Work instructions:
Copy the data exactly from the line that contains "Before and after one commit to SaboorSohaib/to-do-list, a" through the line that contains "Also changed, not", keeping both end lines and leaving out everything else.

****

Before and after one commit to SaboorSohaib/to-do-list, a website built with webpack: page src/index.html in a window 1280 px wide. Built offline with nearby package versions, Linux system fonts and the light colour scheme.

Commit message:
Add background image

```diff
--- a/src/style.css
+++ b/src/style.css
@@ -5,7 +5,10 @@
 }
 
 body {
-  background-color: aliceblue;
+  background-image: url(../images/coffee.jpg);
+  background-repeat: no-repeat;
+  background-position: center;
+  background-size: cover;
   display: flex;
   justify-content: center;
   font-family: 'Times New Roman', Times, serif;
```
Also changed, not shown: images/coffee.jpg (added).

****

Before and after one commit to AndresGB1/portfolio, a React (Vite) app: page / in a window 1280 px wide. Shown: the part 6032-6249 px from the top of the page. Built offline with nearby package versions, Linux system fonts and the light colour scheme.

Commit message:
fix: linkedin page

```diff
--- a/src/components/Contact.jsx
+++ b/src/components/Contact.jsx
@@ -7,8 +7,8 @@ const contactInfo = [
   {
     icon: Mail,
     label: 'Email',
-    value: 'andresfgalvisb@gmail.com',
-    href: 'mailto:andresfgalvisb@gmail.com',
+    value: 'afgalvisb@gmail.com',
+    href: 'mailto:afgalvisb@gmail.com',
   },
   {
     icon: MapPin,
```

****

Reply to the exercise:
Before and after one commit to SaboorSohaib/to-do-list, a website built with webpack: page src/index.html in a window 1280 px wide. Built offline with nearby package versions, Linux system fonts and the light colour scheme.

Commit message:
Add background image

```diff
--- a/src/style.css
+++ b/src/style.css
@@ -5,7 +5,10 @@
 }
 
 body {
-  background-color: aliceblue;
+  background-image: url(../images/coffee.jpg);
+  background-repeat: no-repeat;
+  background-position: center;
+  background-size: cover;
   display: flex;
   justify-content: center;
   font-family: 'Times New Roman', Times, serif;
```
Also changed, not shown: images/coffee.jpg (added).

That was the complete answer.